If anything, I enjoyed this novel more than I did Miss Buncle’s Book. It’s a lot of fun.
Camilla Lacely has been asked by a friend to tell her more about her life in a letter, so she decides to keep a diary for a week. Aside from daily entries, though, this diary reads more like a first-person narrative.
Camilla is the wife of a vicar running a household on very little money, attempting to attend numerous meetings every day, and trying to help parishioners so they don’t all bother her husband with concerns as silly as what the railroad schedule is. Her cares range from how to afford a new hat to how to provide dinner for an unexpected visit by the archdeacon to how to be more attentive to her religious thoughts and prayers.

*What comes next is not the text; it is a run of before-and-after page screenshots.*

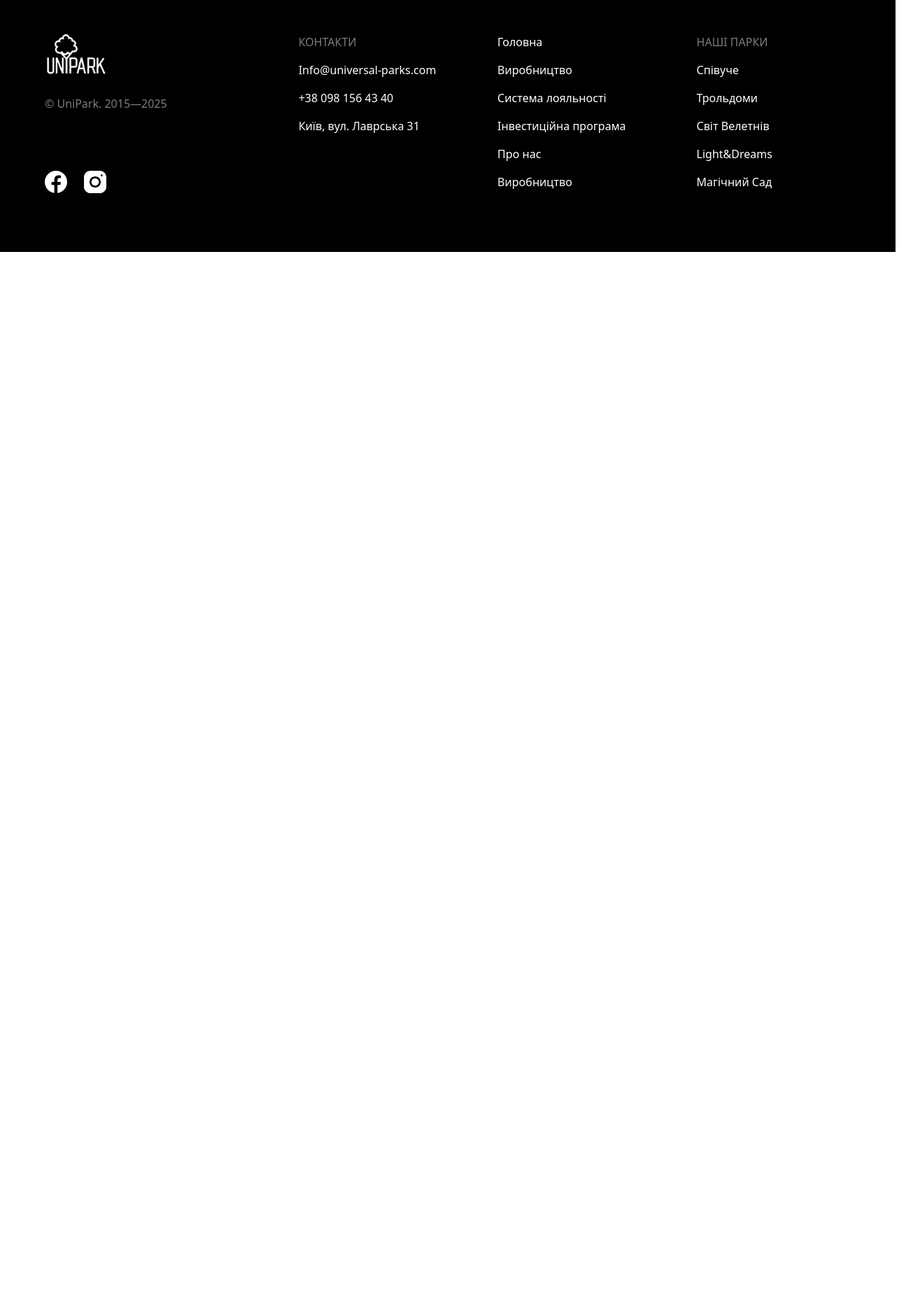
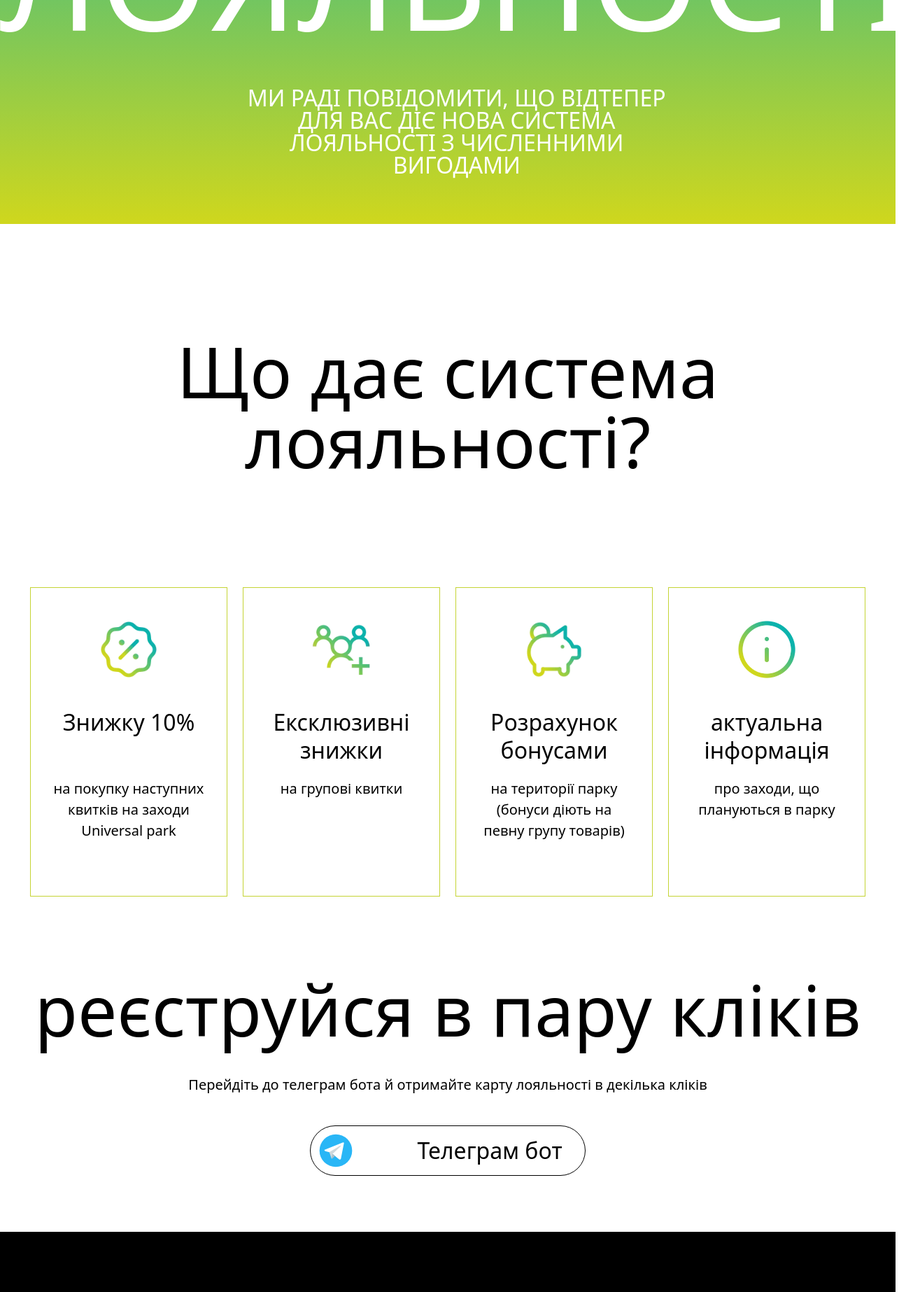
Before and after one commit to vadim4web/unipark-com-ua, a Vue app: page /discount in a window 1280 px wide. Shown: the part 440-2286 px from the top of the page at 70% size, 1305 px wide, since content can reach past the window. Before the commit the page ends 800 px from the top, so only its background shows below. Built offline with nearby package versions, Linux system fonts and the light colour scheme; no server answers.

Commit message:
discount is fortunately done relatively quick

```diff
--- a/src/components/LanguageToggler.vue
+++ b/src/components/LanguageToggler.vue
@@ -25,7 +25,7 @@ onMounted(async () => setLanguage(localStorage.getItem('lang') || (await getLang
       :key="index"
       @click="setLanguage(language)"
     >
-			<a role="button">
+			<a role="button" :class="{ selected : $i18n.locale === language }">
 				{{ language }}
 			</a>
     </li>
@@ -42,5 +42,9 @@ onMounted(async () => setLanguage(localStorage.getItem('lang') || (await getLang
 		border-left: 1px solid var(--text-color);
 		padding-inline: 0.33em;
 	}
+
+  .selected {
+    color: var(--link-color);
+  }
 }
 </style>
--- a/src/i18n/index.js
+++ b/src/i18n/index.js
@@ -21,17 +21,14 @@ const messages = {
 		toggleLangTip: 'Мова',
 
 		back: 'Повернутися',
-
 		contacts: 'КОНТАКТИ',
 		parks: 'НАШІ ПАРКИ',
 		address: 'Київ, вул. Лаврська 31',
 
 		invest_h3: 'Інвестиції в Юніверсал парк ЮА',
-
 		invest_top_left: 'про UNIVERSAL PARK',
 		invest_top_left_: 'у соціальних мережах',
 		invest_top_left_1: 'Адреса',
-
 		invest_top_right: 'Умови',
 		invest_top_right_: 'До 25% річних або індивідуальні умови в залежності від участі в проекті',
 		invest_top_right_1: 'Сума інвестицій',
@@ -41,22 +38,33 @@ const messages = {
 		invest_top_right_3: 'За рахунок чого будуть виплачуватися проценти',
 		invest_top_right_3_: 'Основний дохід компанії формується за рахунок вхідного квитка. Середня ціна квитка 225 грн з людини.',
 		invest_top_right_4: 'Кожен наш проект відвідує протягом року від 100 тисяч людей',
-
 		invest_mid_center: 'ФIНАНСОВа МОДЕЛь',
 		invest_mid_p1: 'вхiдний квиток',
 		invest_mid_p2: 'громадське харчування',
 		invest_mid_p3: 'сувенiрна продукцiя',
 		invest_mid_p4: 'спонсорськi пакети',
-
 		invest_stats: 'ПРИКЛАДИ ВIДВIДУВАНОСТI НАШИХ ПРОЄКТIВ',
 		invest_stats_upto: 'до',
 		invest_stats_peryear: 'в рік',
 		invest_stats_upto_: 'тисяч',
 		invest_stats_upto__: 'відвідувачів',
-
 		invest_CTA: 'є пропозиції? Звертайтеся!',
 		invest_CTA_mail: 'Твій email',
 		invest_CTA_send: 'ВІДПРАВИТИ',
+
+		discount_h3: 'Ми раді повідомити, що відтепер для Вас діє нова система лояльності з численними вигодами',
+		discount_mid_h3: 'Що дає система лояльності?',
+		discount_benefit_1: 'Знижку 10%',
+		discount_benefit_2: 'Ексклюзивні знижки',
+		discount_benefit_3: 'Розрахунок бонусами',
+		discount_benefit_4: 'актуальна інформація',
+		discount_benefit_1_: 'на покупку наступних квитків на заходи Universal park',
+		discount_benefit_2_: 'на групові квитки',
+		discount_benefit_3_: 'на території парку (бонуси діють на певну групу товарів)',
+		discount_benefit_4_: 'про заходи, що плануються в парку',
+		discount_CTA: 'реєструйся в пару кліків',
+		discount_CTA_: 'Перейдіть до телеграм бота й отримайте карту лояльності в декілька кліків',
+		discount_CTA_1: 'Телеграм бот',
 	},
 	en: {
 		main: 'Main',
@@ -71,51 +79,56 @@ const messages = {
 
 		production: 'Production',
 		invest: 'Investment Program',
-		discount: 'Loyalty Scheme',
+		discount: 'Loyalty System',
 		about: 'About Us',
 		toggleTheme_dark: 'To light theme',
 		toggleTheme_light: 'To dark theme',
 		toggleLangTip: 'Language',
-
 		back: 'Go back',
-
 		contacts: 'CONTACTS',
 		parks: 'OUR PARKS',
 		address: 'Kyiv, Lavrska St, 31',
 
 		invest_h3: 'Investments in Universal Park UA',
-
 		invest_top_left: 'about UNIVERSAL PARK',
 		invest_top_left_: 'on social networks',
 		invest_top_left_1: 'Address',
-
 		invest_top_right: 'Conditions',
 		invest_top_right_: 'Up to 25% per annum or individual conditions depending on participation in the project',
 		invest_top_right_1: 'Investment amount',
 		invest_top_right_1_: 'From $25,000',
 		invest_top_right_2: 'Guarantees',
 		invest_top_right_2_: 'We sign an investment agreement as well as a personal notarial agreement with the owner of the company',
-
 		invest_top_right_3: 'What will interest be paid for?',
 		invest_top_right_3_: 'The company\'s main income comes from admission tickets. The average ticket price is 225 UAH per person.',
 		invest_top_right_4: 'Each of our projects is visited by 100 thousand or more people per year',
-
 		invest_mid_center: 'FINANCIAL MODEL',
-
 		invest_mid_p1: 'entrance ticket',
 		invest_mid_p2: 'catering',
 		invest_mid_p3: 'souvenir products',
 		invest_mid_p4: 'sponsorship packages',
-
 		invest_stats: 'EXAMPLES OF THE VISIBILITY OF OUR PROJECTS',
 		invest_stats_upto: 'up to',
 		invest_stats_upto_: 'thousands',
 		invest_stats_upto__: 'of visitors',
 		invest_stats_peryear: 'per year',
-
 		invest_CTA: 'Have any suggestions? Contact us!',
 		invest_CTA_mail: 'Your email',
 		invest_CTA_send: 'SEND',
+
+		discount_h3: 'We are pleased to announce that from now on a new loyalty system with numerous benefits is available for you',
+		discount_mid_h3: 'What does the loyalty system provide?',
+		discount_benefit_1: '10% discount',
+		discount_benefit_2: 'Exclusive discounts',
+		discount_benefit_3: 'Payment with bonuses ',
+		discount_benefit_4: 'Up-to-date information',
+		discount_benefit_1_: 'for purchasing future tickets to Universal Park events',
+		discount_benefit_2_: 'for group tickets',
+		discount_benefit_3_: 'within the park (bonuses apply to a specific group of products)',
+		discount_benefit_4_: 'about upcoming events in the park',
+		discount_CTA: 'register in just a few clicks',
+		discount_CTA_: 'Go to the Telegram bot and get a loyalty card in just a few clicks',
+		discount_CTA_1: 'Telegram bot',
 	},
 }
 
--- a/src/views/DiscountPage.vue
+++ b/src/views/DiscountPage.vue
@@ -1,10 +1,95 @@
 <script setup>
+import DISCOUNT from '~/assets/icons/DISCOUNT.png'
+import EXTRA from '~/assets/icons/EXTRA.png'
+import BONUS from '~/assets/icons/BONUS.png'
+import INFO from '~/assets/icons/INFO.png'
+import telegram from '~/assets/icons/telegram.svg'
 </script>
 
 <template>
 	<main class="discount">
-		Discount
+		<section class="head w-full h-[42.5rem] grid grid-rows-2 justify-items-center text-center">
+			<h2 class="self-end text-[12.5rem] uppercase text-pro-bold leading-[69%] relative top-[3.5rem]">
+				{{ $t('discount').split(' ')[0] }}<br>
+				{{ $t('discount').split(' ')[1] }}
+			</h2>
+			<h3 class="self-start text-[2rem] uppercase relative top-[9rem] w-[36ch] leading-none">{{ $t('discount_h3') }}</h3>
+		</section>
+		<section class="main-info flex flex-col items-center">
+			<h3 class="text-pro-bold text-[6.25rem] w-[20ch] text-center leading-none">
+				{{ $t('discount_mid_h3') }}
+			</h3>
+			<div class="cards grid grid-cols-4 h-[37.5rem] gap-[1.5rem]">
+				<div class="card text-center grid grid-rows-[7rem_5rem_1fr] justify-items-center outline outline-(--accent) gap-[1.25rem]">
+					<img :src="DISCOUNT" alt="DISCOUNT">
+					<h4 class="text-pro-bold text-[2rem] leading-[125%]">{{ $t('discount_benefit_1') }}</h4>
+					<p class="text-[1.25rem]">{{ $t('discount_benefit_1_') }}</p>
+				</div>
+				<div class="card text-center grid grid-rows-[7rem_5rem_1fr] justify-items-center outline outline-(--accent) gap-[1.25rem]">
+					<img :src="EXTRA" alt="EXTRA">
+					<h4 class="text-pro-bold text-[2rem] leading-[125%]">{{ $t('discount_benefit_2') }}</h4>
+					<p class="text-[1.25rem]">{{ $t('discount_benefit_2_') }}</p>
+				</div>
+				<div class="card text-center grid grid-rows-[7rem_5rem_1fr] justify-items-center outline outline-(--accent) gap-[1.25rem]">
+					<img :src="BONUS" alt="BONUS">
+					<h4 class="text-pro-bold text-[2rem] leading-[125%]">{{ $t('discount_benefit_3') }}</h4>
+					<p class="text-[1.25rem]">{{ $t('discount_benefit_3_') }}</p>
+				</div>
+				<div class="card text-center grid grid-rows-[7rem_5rem_1fr] justify-items-center outline outline-(--accent) gap-[1.25rem]">
+					<img :src="INFO" alt="INFO">
+					<h4 class="text-pro-bold text-[2rem] leading-[125%]">{{ $t('discount_benefit_4') }}</h4>
+					<p class="text-[1.25rem]">{{ $t('discount_benefit_4_') }}</p>
+				</div>
+			</div>
+		</section>
+		<section class="call-to-action text-center flex flex-col items-center h-[30rem] gap-[3rem]">
+			<h3 class="text-pro-bold text-[6.25rem] leading-none">{{ $t('discount_CTA') }}</h3>
+			<p class="text-[1.25rem] leading-none">{{ $t('discount_CTA_') }}</p>
+			<a href="https://t.me/universal_park_bot" target="_blank" rel="noopener noreferrer" class="register-via-telegram flex items-center justify-between text-pro-bold rounded-full h-[4.5rem] text-[2rem] w-[21.5ch]">
+				<img :src="telegram" alt="telegram" class="w-[3.5rem] h-[3.5rem]">
+				{{ $t('discount_CTA_1') }}
+			</a>
+		</section>
 	</main>
 </template>
 
-<style lang="scss" scoped></style>
+<style lang="scss" scoped>
+.head {
+	background: var(--gradient-bg);
+	color: var(--bg-color);
+}
+
+.main-info,
+.main-info .cards {
+	padding-top: 10rem;
+}
+
+.main-info {
+	padding-inline: clamp(5.5vmin, 4rem, 3vmax);
+}
+
+.card {
+	padding-block: 2.5rem;
+	padding-inline: 2rem;
+}
+
+.card img {
+	width: 6rem;
+	height: 6rem;
+}
+
+.call-to-action {
+	padding-top: 7rem;
+}
+
+.register-via-telegram {
+	border: 1px solid var(--text-color);
+	padding: 0.5rem 2rem 0.5rem 0.5rem;
+	transition: border-color 0.25s, color 0.25s;
+}
+
+.register-via-telegram:hover,
+.register-via-telegram:active {
+	border-color: var(--link-color);
+}
+</style>
--- a/src/views/InvestPage.vue
+++ b/src/views/InvestPage.vue
@@ -1,5 +1,5 @@
 <script setup>
-import { ref, computed } from 'vue'
+import { ref } from 'vue'
 import emailjs from '@emailjs/browser'
 
 import TICKETS from '~/assets/icons/TICKETS.png'
@@ -13,10 +13,6 @@ const USER_KEY = import.meta.env.VITE_EMAILJS_USER_KEY
 
 const email = ref('')
 
-const emailSubjectQueryString = (() => `?subject=FEEDBACK REQUEST from ${email.value}!`)
-
-
-
 const submitForm = async () => {
 	const emailString = `${email.value}`
 
@@ -29,9 +25,7 @@ const submitForm = async () => {
 			SERVICE_ID,
 			TEMPLATE_ID,
 			templateParams,
-			{
-				publicKey: USER_KEY,
-			}
+			{	publicKey: USER_KEY	}
 		)
 		console.log('Email sent successfully!', response)
 	} catch (error) {
@@ -45,11 +39,11 @@ const submitForm = async () => {
 <template>
 	<main class="invest">
 		<section class="head w-full h-[42.5rem] grid grid-rows-2 justify-items-center">
-			<h2 class="self-end text-[12.5rem] uppercase text-pro-bold text-center leading-[69%]">
+			<h2 class="self-end text-[12.5rem] uppercase text-pro-bold text-center leading-[69%] relative top-[3.5rem]">
 				{{ $t('invest').split(' ')[0] }}<br>
 				{{ $t('invest').split(' ')[1] }}
 			</h2>
-			<h3 class="self-start text-[1.9rem] uppercase relative top-[5rem]">{{ $t('invest_h3') }}</h3>
+			<h3 class="self-start text-[2rem] uppercase relative top-[9rem] leading-none">{{ $t('invest_h3') }}</h3>
 		</section>
 
 		<section class="top grid grid-cols-[1fr_2fr]">
@@ -394,9 +388,6 @@ const submitForm = async () => {
 	padding: 0 !important;
 	line-height: 1rem !important;
 
-	* {
-	}
-
 	&:focus {
 		outline: none;
 		border: none none auto none;
@@ -415,5 +406,13 @@ const submitForm = async () => {
 .email-send {
 	font-size: 1.5rem !important;
 	border: 1px solid var(--text-color);
+	cursor: pointer;
+	transition: color 0.25s, border-color 0.25s;
+
+	&:hover,
+	&:active {
+		border-color: var(--link-color);
+		color: var(--link-color);
+	}
 }
 </style>
```
Also changed, not shown: src/assets/icons/telegram.svg (renamed from public/telegram.svg).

This novel is touching and amusing, although I occasionally found it bewildering. As an unreligious American from another time, I didn’t always understand the references or jokes. Because of its focus on religion, I had more difficulty with it than with other novels from this period.
The novel does have a plot. It concerns the furor of the village residents when the unbending, self-righteous curate gives a sermon preaching pacifism. Since this novel takes place in the early days of World War II and many villagers have relatives in the war, this sermon causes an uproar.
Stella Gibbons’s books always start out seeming to be froth, but there is an edge to them, I’ve found. Still, she handles her characters’ foibles with compassion.
In A Pink Front Door, her heroine, Daisy Muir, is engaging, but she has one big flaw. She tends to make the problems of a set of misfits her own, much to the discomfort of her husband, James. At the beginning of the novel, she’s trying to keep one silly friend, Molly, from running after men, in particular an Eastern European refugee named Tibbs, who keeps losing both jobs and his lodging. Lodging is difficult to find in post-war London, and the next thing Daisy knows, she has Don, a man she barely remembers from Oxford, at her front door. Don and Katie and their three young children have just lost their lodgings, and Don hopes Daisy can help.
Daisy remembers “little Katie” from university, the most promising student of her year. Later, Katie reflects that she became stupid with love and made only a poor third. Don, however, is only a few months from finally taking his exams to qualify as a chemist, and Katie hopes to find a quiet place where he can work. If he passes, he can take a good job and they can begin a better life, but until now, they have been living in cramped, noisy, unpleasant quarters.
Daisy thinks of a former neighbor and friend of her father, Mrs. Cavendish, a horrible snob who has an entire upper floor free. Mrs. Cavendish, like many of the upper classes, has fallen on comparatively hard times and has lost her last servant. She agrees that the family can move in but insists that the hard-pressed Katie spend some time every day cleaning in exchange for the low rent that is all they can afford. The house is inconvenient. Katie must haul all their water and coal upstairs. It is also not laid out for children. But it is quiet, and Don is finally able to work.
While Daisy is embroiled in the difficulties of her friends’ lives, Molly has homed in on James and has begun dropping by Daisy’s house especially when Daisy isn’t there, making tea for James and babysitting James Too. James himself, usually tolerant of Daisy’s projects, has begun to lose his patience.
Gibbons has an eye for social follies and foibles, and she employs it here with effect. I enjoyed this novel and was touched by its conclusion.
I received this book from the publisher in exchange for a free and fair review.